Washington and Seattle in particular are temperate, which means that biking is possible year-round despite regular rainfall. Many cyclists go out for rides daily or at least several times a week. Unfortunately, cyclists have an elevated risk of dying on the road when compared with motor vehicle occupants based on the number of miles traveled.
Cyclists have disproportionate representation among those who die in traffic collisions in part because bicycles offer no protection against the brutal force of a collision. Most cyclists do their best to follow Washington traffic laws and use the right safety gear for their own protection.
Unfortunately, drivers are often less than cautious. The mistakes that motorists make often cause severe injury or death for cyclists. The excuse these drivers give for causing a crash is frequently that they couldn’t see the cyclist.
People can see something without recognizing it
Drivers who claim they couldn’t see a cyclist aren’t usually fully correct in their analysis of the situation. The chances are quite good that the cyclist was perfectly visible. Drivers claim they couldn’t see a bicycle in the lane immediately in front of their vehicle or across an intersection from them. They probably did look directly at the bicycle. However, they may not have recognized the vehicle as a traffic safety concern. Psychologists refer to this experience as inattentional blindness. The brain has a limited ability to process incoming information. Visual data requires a huge amount of brain processing effort.
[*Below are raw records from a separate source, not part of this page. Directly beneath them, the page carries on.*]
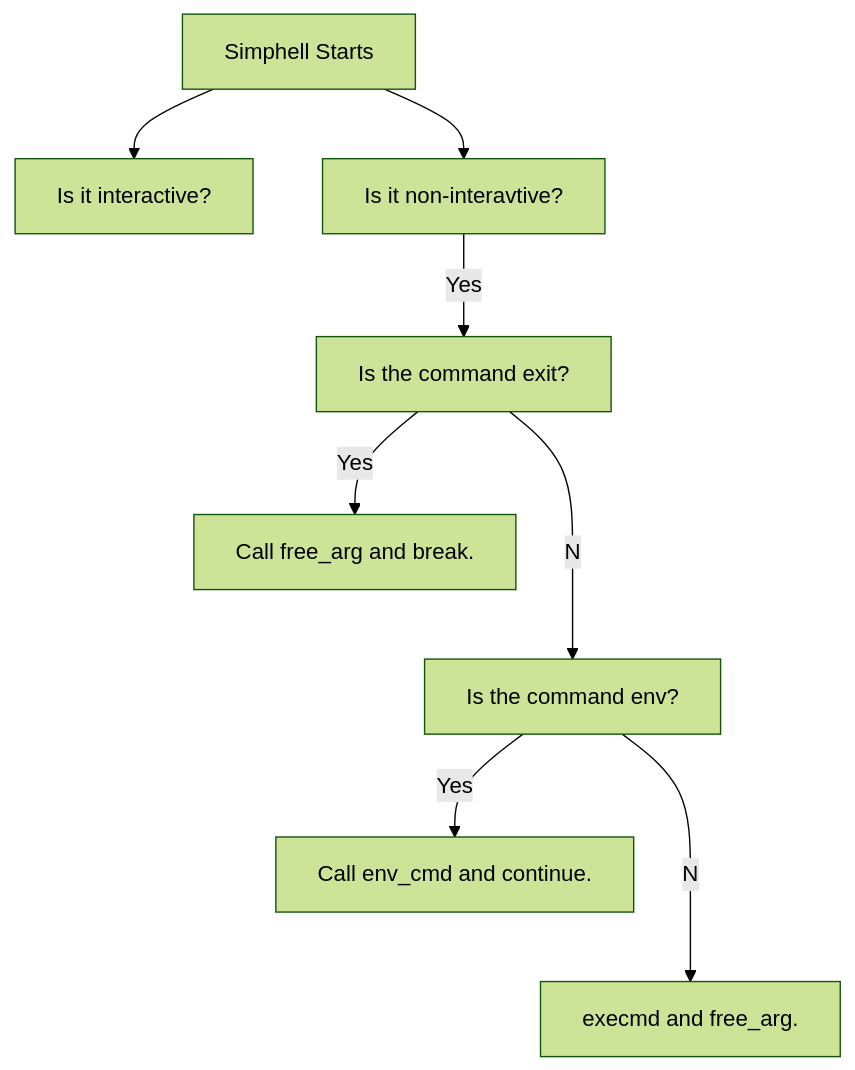
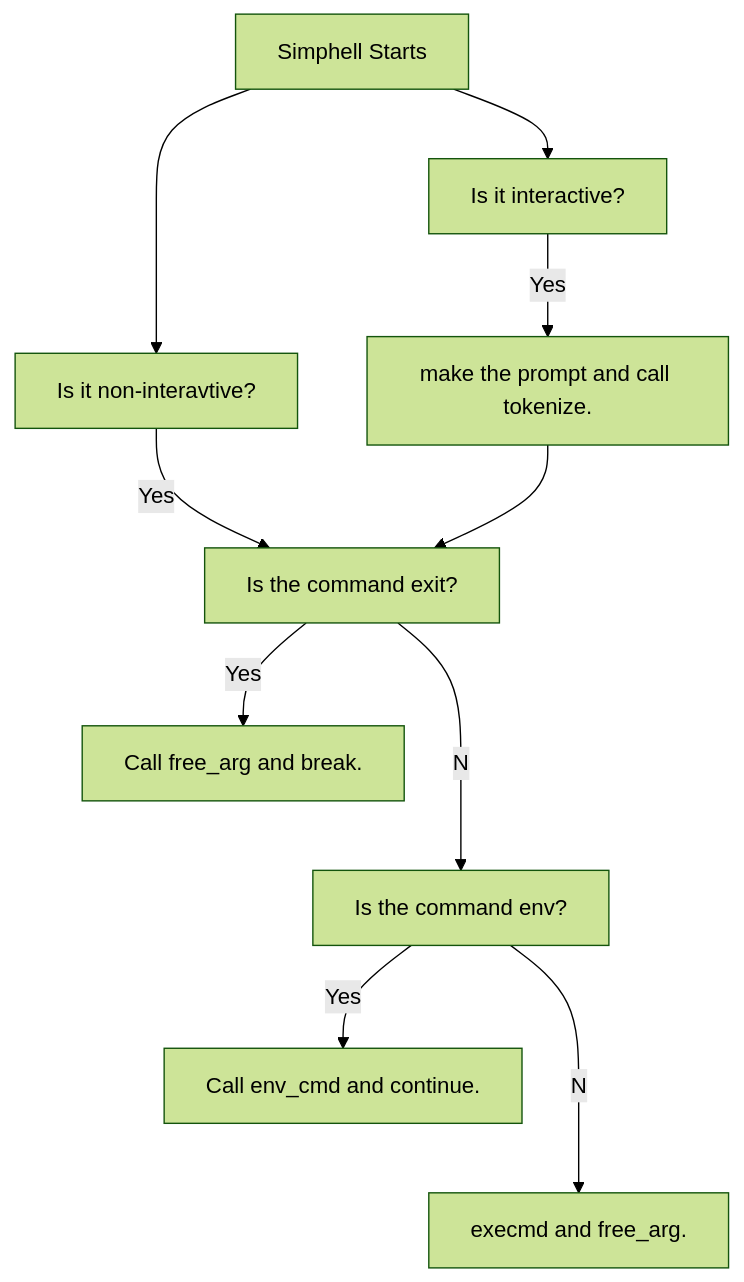
One commit to LeeWest89/MySuperRepo changed the diagram in README.md. Above: the diagram before and after it, drawn with Mermaid (forest theme).

````diff
--- a/README.md
+++ b/README.md
@@ -2,11 +2,12 @@
 ```mermaid
 flowchart TD;
   A[Simphell Starts]-->B[Is it interactive?];
   A-->C[Is it non-interavtive?];
   C--Yes-->D[Is the command exit?];
   D--Yes-->E[Call free_arg and break.];
   D--No-->F[Is the command env?];
   F--Yes-->G[Call env_cmd and continue.];
   F--No-->H[execmd and free_arg.];
-
+  B--Yes-->I[make the prompt and call tokenize.];
+  I-->D
 ```
````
Those traveling in a vehicle take in more information than their brain can manage at once. It therefore engages in a sort of triage process. The brain decides what information is important enough to command someone’s attention while filtering visual information. Cyclists, pedestrians and even motorcycles are obviously smaller than an enclosed motor vehicle, so the brain does not consider these objects a threat.
People don’t notice the cyclist unless they intentionally attempt to focus on them. Many drivers do not take the time to intentionally scan their surroundings for bicycles, and they might cause preventable crashes because of that failure. Thankfully, cyclists hurt in collisions and those mourning the loss of a loved one may potentially be able to hold a negligent Washington driver accountable for causing a crash. But, in an ideal world, such crashes would be prevented in the first place.